Those of us triathletes who are smaller, less powerful, or aging a bit often feel racing is a losing battle against our younger selves. I've learned smart training, educated planning and wisdom on the course can be powerful factors in age group results, even when put up against speed, power and long legs.This summer I trained for a September half-Iron race. Of my many workouts, I spent one or two sessions per week training with a neighbor of mine. We'll call him "Roger." He is a lot taller than me, a little younger than me, male, and faster in training on the bike and the run. I really wasn't planning to compete against him. Despite his dismal swim speed (he refuses to put his face in, and has chosen not to seek coaching or improvement, trusting his swim leg to a special version of elementary backstroke he invented) I was confident he would beat me at most any distance. When we biked together, I was gasping to keep up. When we ran together, he would stay with me for a few miles, then take off and circle back for me later.A few weeks after we met, Roger asked what I was training for. Then a week later he told me he had signed up for the same race. Fine. Then he started pressing me for my goal time. I said I thought finishing the 70.3-mile race in less than seven hours would be good for me, given other constraints on my training and the fact that I'm a 41-year-old woman with a slight build who has never been strong on the bike.The major differences between Roger and me is that I was following a training plan (from the Custom Training Plan Creator here on BeginnerTriathlete) and I rode the bike course alone two weeks before the race. There were other differences, too. I had identified a clear "A" race, and everything else was secondary. I completed a sprint during the summer because friends were involved in the sponsorship. I was planning to do the marathon in October. But I knew what my primary race was, and my training plan was geared toward that. Roger completed several triathlons and running races during the year, but didn't have them prioritized.I knew I would pass Roger on the swim, but I also anticipated the feeling I would have, knowing he was behind me and catching up with me on the bike course. I even thought about the short out-and-back section where I might be able to gauge how far behind me he was on each of the two loops. I tend to race pretty well when I know I'm being hunted, but I was still sure Roger would catch me on the bike and leave me in the dust on the run.On race day, I passed Roger on the swim, as predicted. I waved.I headed out on the bike, hoping against hope to hold him off. I had memorized all of the hills and climbs. Having ridden them alone, unsupported, I had an inner confidence about the difficult parts. I knew the sections where there seemed to be no good reason I was slowing down, but I was. (On my training ride I had dismounted once to check for rubbing brakes or a flat tire, so elusive was the cause of my struggle up a false flat into the wind.) I knew when to stand up on the pedals and when to shift. I was immune from worry about missing a turn, since I recognized the landmarks. I didn't waste speed through turns, since I knew there was only one that required braking.
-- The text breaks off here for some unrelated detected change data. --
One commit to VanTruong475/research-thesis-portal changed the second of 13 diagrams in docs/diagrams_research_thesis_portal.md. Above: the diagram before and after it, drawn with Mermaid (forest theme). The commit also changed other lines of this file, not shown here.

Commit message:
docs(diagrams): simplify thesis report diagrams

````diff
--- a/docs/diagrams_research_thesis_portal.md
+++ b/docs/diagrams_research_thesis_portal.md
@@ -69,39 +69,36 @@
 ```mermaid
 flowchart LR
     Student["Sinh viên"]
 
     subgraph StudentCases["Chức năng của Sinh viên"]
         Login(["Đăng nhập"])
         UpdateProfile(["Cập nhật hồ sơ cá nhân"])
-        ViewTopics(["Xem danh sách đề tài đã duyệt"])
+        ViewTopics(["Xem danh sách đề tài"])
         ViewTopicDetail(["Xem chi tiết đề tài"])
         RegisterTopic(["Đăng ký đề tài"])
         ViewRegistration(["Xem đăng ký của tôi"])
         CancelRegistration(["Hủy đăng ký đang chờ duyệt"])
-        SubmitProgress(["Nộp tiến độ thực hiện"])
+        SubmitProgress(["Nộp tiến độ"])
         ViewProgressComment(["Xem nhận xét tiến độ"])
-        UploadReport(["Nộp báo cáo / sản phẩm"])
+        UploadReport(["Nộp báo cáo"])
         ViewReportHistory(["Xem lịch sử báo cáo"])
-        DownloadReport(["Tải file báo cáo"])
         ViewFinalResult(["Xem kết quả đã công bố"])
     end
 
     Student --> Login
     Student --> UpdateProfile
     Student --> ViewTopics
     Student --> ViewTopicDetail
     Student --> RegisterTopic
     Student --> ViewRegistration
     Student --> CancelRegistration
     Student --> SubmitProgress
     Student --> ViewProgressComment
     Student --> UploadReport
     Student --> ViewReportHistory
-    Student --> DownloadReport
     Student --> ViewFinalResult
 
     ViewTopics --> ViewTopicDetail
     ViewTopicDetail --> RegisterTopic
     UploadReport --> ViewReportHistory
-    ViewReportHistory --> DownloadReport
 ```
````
In addition to riding the course, I had visualized the race while studying the course map in the days after my practice ride.I made the turnaround on the out-and-back section and watched the other side of the road studiously for my friend and rival. There was no sign of him. I had a big head start after the swim, so I figured he would pass me elsewhere on the loop, or I would see him the second time I did the out-and-back. Alas, I didn't see him on my second loop either.I came through transition, narrowly avoiding falling on my face after I remembered I had added a saddle-mounted bottle and tool holder that interferes with my flying dismount. I didn't feel great as I began to run, but I knew Roger was behind me, somewhere. I headed out onto the run course.The run was two loops, out-and-back the whole way. So I definitely would not miss seeing Roger, and I would be able to easily calculate what I imagined to be my dwindling lead. I ran the first 3.5 miles and hit the turnaround. No Roger. On the way back, I stopped at the bathroom and asked the aid station volunteers if they would let me know if someone matching Roger's description should pass by while I was in the bathroom. He did not. Finally, six miles into the run, I saw Roger finishing his first mile of the run course. I waved and smiled. He said something about the bike course being very difficult. I started doing some math in my head. (This is nearly impossible for me to do while running, but it was important, so I persevered.) I calculated that if I stopped running then and walked the entire rest of the course, he could catch me.But I felt fine, so I continued running. On the second loop, I took a few walk breaks, but largely stayed in control and kept up a decent pace. I saw Roger again. He was gaining on me, but not by enough. He made up some distance on me, but I was still more than four miles ahead.I finished the race in six hours and 20 minutes, and was surprised and thrilled! It was well under my goal time, and I wasn't wearing a watch, by choice, so I hadn't known what my pace was during the race.I drank water, rested a little, packed up my transition area, put everything in the car, and returned to the finish area just as Roger was crossing the finish line, about 25 minutes after I had. So, how did this middle-aged lady beat a male friend in his 30s?Here are my takeaways:
Editor at Beginner Triathlete, web marketing consultant at SiteInSight, writer, entrepreneur, advocate for unstructured nature play for kids.